“Customer service will be an area of improvement in 2017, as we have launched a new training program for our front-line team members,” his statement said.
Bowen said the study looks at “a broad category of airline performance that is important” to passengers.
The report found that mishandled baggage fell from 3.24 incidents per 1,000 passengers in 2015 to 2.70 in 2016, while on-time performance rose from 79.9 percent to 81.4 percent.
The number of passengers who were denied boarding fell from 0.76 per 10,000 passengers in 2015 to 0.62 per 10,000 passengers last year.
And consumer complaints across the industry declined to 1.52 per 100,000 passengers last year, down from 1.90 in 2015.
Nine of the 12 airlines studied improved in the on-time performance, baggage handling and customer complaint categories, while seven of the 12 airlines improved in all four categories.
While customer service complaints overall decreased slightly last year, there have been better years, said Dean Headley, a marketing professor at Wichita State University and co-author of the report, who added that there is much area for improvement.
“Bags and bumpings are the best they have ever been, then we look at customer complaints and that’s not the case there,” Headley said.

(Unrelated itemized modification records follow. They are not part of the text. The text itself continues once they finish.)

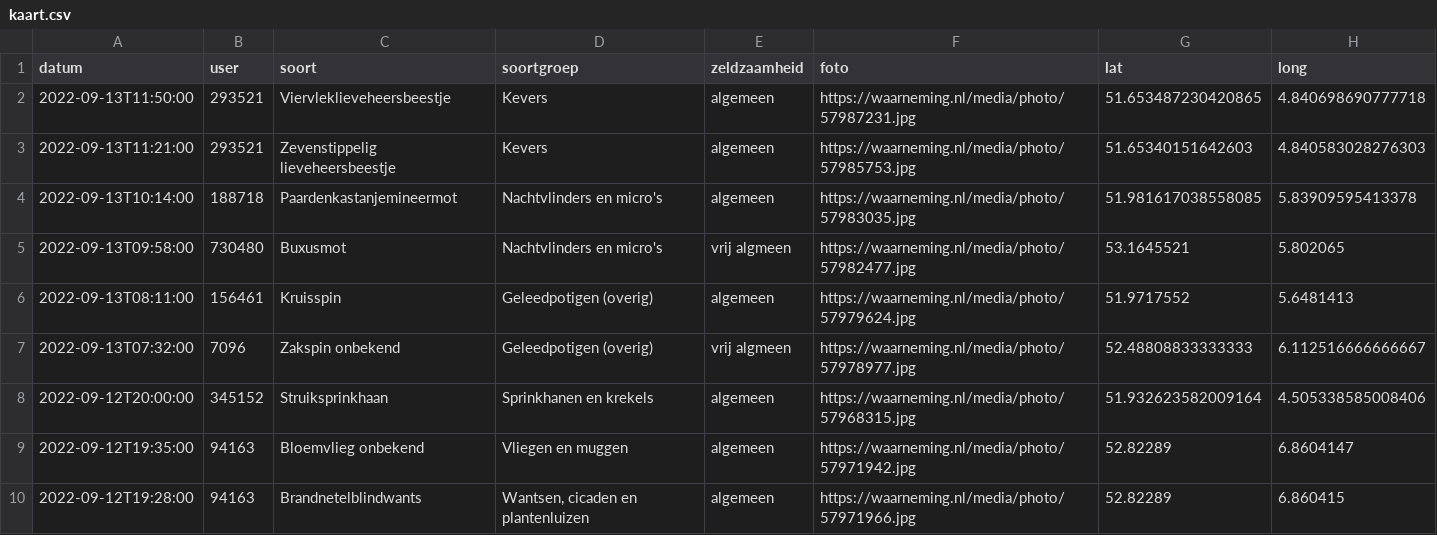
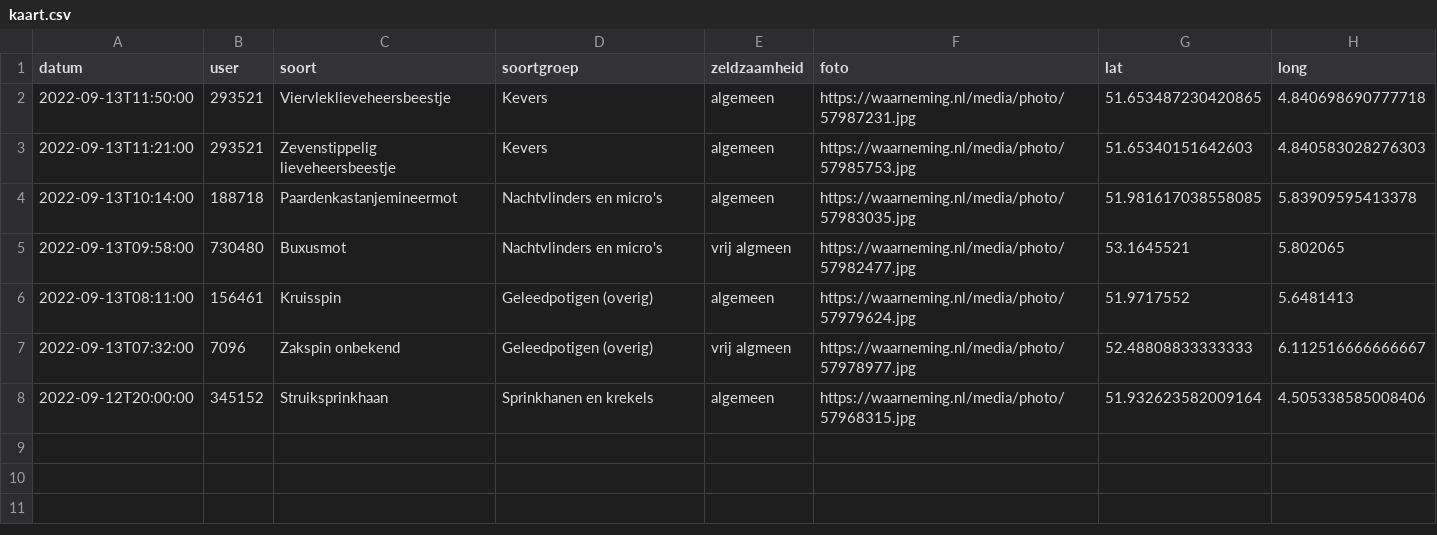
Before and after one commit to erikvangameren/dewildetuin, a CSV file: kaart.csv, drawn as a sheet.

```diff
--- a/kaart.csv
+++ b/kaart.csv
@@ -8,3 +8 @@
 "2022-09-12T20:00:00","345152","Struiksprinkhaan","Sprinkhanen en krekels","algemeen","https://waarneming.nl/media/photo/57968315.jpg","51.932623582009164","4.505338585008406",
-"2022-09-12T19:35:00","94163","Bloemvlieg onbekend","Vliegen en muggen","algemeen","https://waarneming.nl/media/photo/57971942.jpg","52.82289","6.8604147",
-"2022-09-12T19:28:00","94163","Brandnetelblindwants","Wantsen, cicaden en plantenluizen","algemeen","https://waarneming.nl/media/photo/57971966.jpg","52.82289","6.860415",
```
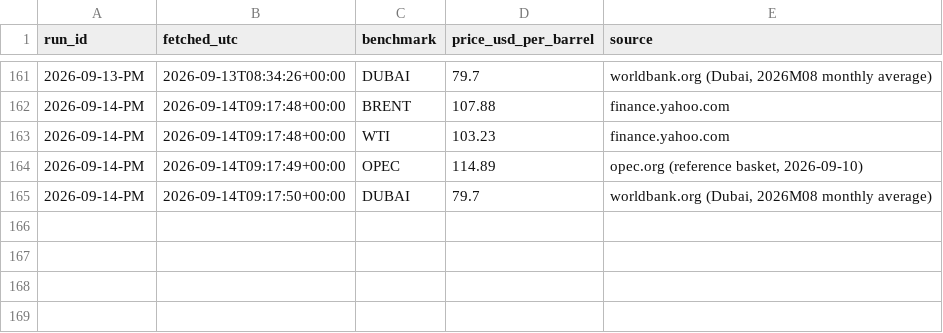
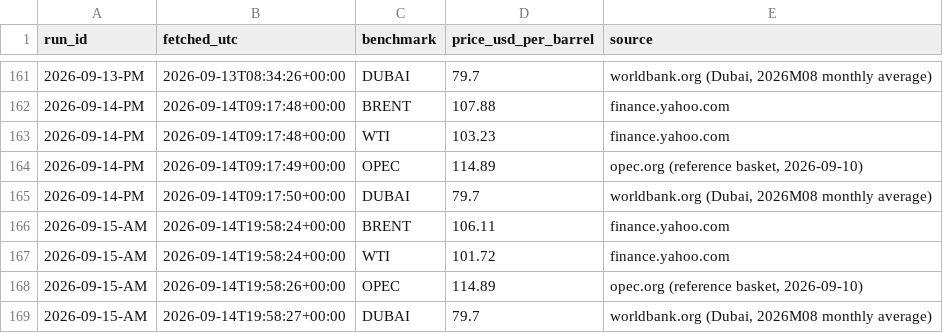
Before and after one commit to UrsaCode/oilprice, a CSV file: data/csv/international.csv, drawn as a sheet; only a part is shown, gaps mark what is left out.

```diff
--- a/data/csv/international.csv
+++ b/data/csv/international.csv
@@ -165 +165,5 @@ run_id,fetched_utc,benchmark,price_usd_per_barrel,source
 2026-09-14-PM,2026-09-14T09:17:50+00:00,DUBAI,79.7,"worldbank.org (Dubai, 2026M08 monthly average)"
+2026-09-15-AM,2026-09-14T19:58:24+00:00,BRENT,106.11,finance.yahoo.com
+2026-09-15-AM,2026-09-14T19:58:24+00:00,WTI,101.72,finance.yahoo.com
+2026-09-15-AM,2026-09-14T19:58:26+00:00,OPEC,114.89,"opec.org (reference basket, 2026-09-10)"
+2026-09-15-AM,2026-09-14T19:58:27+00:00,DUBAI,79.7,"worldbank.org (Dubai, 2026M08 monthly average)"
```
Also changed, not shown: 3 other files.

“It is certainly not the best or worst it has ever been but at least it is going in the right direction.”